In addition, he said, when a person is buried in the ground -- and, at least to some extent -- when the urn of the person's ashes is placed in a columbarium or tomb, the final resting place is marked with the person's name, the same name with which the person was baptized and by which the person is called by God.
"Belief in the resurrection of the flesh is fundamental," he said. "A human cadaver is not trash" and an anonymous burial or scattering of ashes "is not compatible with the Christian faith. The name, the person, the concrete identity of the person" is important because God created each individual and calls each individual to himself.
In fact, when asked if there was any way to rectify the situation when a person's ashes already had been scattered, Müller suggested making a memorial in a church or other appropriate place and including the name of the deceased.
What is more, he said, labeling an urn or tomb in a public place is an expression of belief in the "communion of saints," the unending unity in Christ of all the baptized, living and dead.

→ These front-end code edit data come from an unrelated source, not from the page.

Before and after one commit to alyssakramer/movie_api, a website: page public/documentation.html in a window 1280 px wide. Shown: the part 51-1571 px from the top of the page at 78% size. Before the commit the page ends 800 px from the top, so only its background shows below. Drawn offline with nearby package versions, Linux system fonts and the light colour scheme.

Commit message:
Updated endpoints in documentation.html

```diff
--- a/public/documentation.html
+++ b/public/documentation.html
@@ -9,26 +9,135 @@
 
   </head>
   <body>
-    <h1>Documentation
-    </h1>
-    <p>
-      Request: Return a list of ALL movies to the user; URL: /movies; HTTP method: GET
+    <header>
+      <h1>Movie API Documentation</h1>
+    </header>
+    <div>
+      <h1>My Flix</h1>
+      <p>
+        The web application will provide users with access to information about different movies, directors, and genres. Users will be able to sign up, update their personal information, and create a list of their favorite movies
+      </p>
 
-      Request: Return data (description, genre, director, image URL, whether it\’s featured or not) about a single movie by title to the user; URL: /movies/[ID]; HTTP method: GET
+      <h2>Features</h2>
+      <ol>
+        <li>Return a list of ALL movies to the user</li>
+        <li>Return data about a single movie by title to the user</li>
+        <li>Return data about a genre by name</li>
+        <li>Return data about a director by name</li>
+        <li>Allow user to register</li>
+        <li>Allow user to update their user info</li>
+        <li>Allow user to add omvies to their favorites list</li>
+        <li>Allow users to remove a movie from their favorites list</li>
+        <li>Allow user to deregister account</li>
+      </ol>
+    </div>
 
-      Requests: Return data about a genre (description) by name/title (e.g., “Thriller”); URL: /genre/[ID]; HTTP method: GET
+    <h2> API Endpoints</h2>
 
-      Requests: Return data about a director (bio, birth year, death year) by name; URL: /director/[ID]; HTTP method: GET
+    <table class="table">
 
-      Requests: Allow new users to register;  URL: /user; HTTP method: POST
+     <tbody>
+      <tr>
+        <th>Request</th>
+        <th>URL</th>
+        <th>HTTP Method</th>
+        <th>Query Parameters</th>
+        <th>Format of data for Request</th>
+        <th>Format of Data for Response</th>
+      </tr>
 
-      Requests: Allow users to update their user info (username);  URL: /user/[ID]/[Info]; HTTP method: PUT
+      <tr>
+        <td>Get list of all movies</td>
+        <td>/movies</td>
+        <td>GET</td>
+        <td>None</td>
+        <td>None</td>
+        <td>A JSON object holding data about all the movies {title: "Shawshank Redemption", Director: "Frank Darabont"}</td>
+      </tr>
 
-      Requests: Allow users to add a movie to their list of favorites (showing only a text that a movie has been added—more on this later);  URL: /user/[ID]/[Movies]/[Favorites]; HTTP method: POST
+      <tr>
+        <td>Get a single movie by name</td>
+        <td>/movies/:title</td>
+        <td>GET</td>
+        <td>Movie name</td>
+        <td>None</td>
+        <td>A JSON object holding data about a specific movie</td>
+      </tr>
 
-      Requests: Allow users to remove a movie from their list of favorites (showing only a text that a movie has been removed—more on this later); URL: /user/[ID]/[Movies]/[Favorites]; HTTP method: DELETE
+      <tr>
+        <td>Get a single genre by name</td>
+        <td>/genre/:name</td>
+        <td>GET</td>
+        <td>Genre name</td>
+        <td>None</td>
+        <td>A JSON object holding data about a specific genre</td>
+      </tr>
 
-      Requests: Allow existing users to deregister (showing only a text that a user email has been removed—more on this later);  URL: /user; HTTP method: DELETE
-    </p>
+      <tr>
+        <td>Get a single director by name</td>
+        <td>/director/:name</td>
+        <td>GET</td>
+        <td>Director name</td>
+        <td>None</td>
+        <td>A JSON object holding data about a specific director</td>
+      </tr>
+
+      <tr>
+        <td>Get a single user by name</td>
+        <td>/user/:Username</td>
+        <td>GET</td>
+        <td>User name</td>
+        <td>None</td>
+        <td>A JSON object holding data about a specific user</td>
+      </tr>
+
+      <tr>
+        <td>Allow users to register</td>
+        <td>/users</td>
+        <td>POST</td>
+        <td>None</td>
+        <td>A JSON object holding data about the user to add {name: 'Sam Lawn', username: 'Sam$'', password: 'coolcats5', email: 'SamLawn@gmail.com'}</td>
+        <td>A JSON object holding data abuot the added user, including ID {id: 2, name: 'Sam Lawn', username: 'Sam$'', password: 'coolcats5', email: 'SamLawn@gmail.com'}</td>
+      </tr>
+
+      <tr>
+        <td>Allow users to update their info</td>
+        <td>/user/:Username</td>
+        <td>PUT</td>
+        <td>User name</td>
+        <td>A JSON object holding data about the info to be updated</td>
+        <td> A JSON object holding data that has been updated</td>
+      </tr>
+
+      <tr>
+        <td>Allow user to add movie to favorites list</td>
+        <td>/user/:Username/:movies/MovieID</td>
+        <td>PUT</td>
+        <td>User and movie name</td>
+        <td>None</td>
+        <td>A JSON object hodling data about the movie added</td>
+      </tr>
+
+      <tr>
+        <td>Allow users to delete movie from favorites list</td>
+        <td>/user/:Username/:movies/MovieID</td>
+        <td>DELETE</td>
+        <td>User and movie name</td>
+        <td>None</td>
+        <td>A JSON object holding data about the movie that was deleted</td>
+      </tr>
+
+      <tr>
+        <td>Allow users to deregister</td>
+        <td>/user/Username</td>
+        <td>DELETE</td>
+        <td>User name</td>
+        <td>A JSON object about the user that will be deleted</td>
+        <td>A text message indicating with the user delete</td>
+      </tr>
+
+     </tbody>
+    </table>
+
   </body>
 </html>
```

"Other believers have a right to pray at the tomb" and to remember deceased members of the Catholic church on the feast of All Saints and All Souls.
Keeping ashes at home on the mantel, he said, is a sign not only of love and grief, but also of not understanding how the loved one belonged to the entire community of faith and not just to his or her closest relatives.
"Only in grave and exceptional cases," the instruction says, local bishops may give permission for ashes to be kept in a private home. Müller said it was not up to him, but to local and national bishops' conferences to determine what those "grave and exceptional" circumstances might be.
Placing the ashes in a sacred place also "prevents the faithful departed from being forgotten or their remains from being shown a lack of respect," which is more likely to happen as time goes on and the people closest to the deceased also pass way, the instruction said.
Asked specifically about the growing trend in his native Germany of "forest burials," where people pay to have their ashes in urns interred at the base of a tree in a designated forest burial ground, Müller said the German bishops were not thrilled with the idea, but accepted it with the proviso that the tree be marked with the name of the person buried at its base.
In the United States and other countries, a growing number of Catholic cemeteries set aside sections for "green burials" for bodies that have not been embalmed and are placed in simple wooden caskets that eventually will biodegrade along with the body.
"We believe in the resurrection of the body and this must be the principle of our understanding and practice," Müller told Catholic News Service, noting that there is a difference between allowing for the natural decay of the body while protecting the environment and seeing the body of the deceased primarily as fertilizer for plants and trees.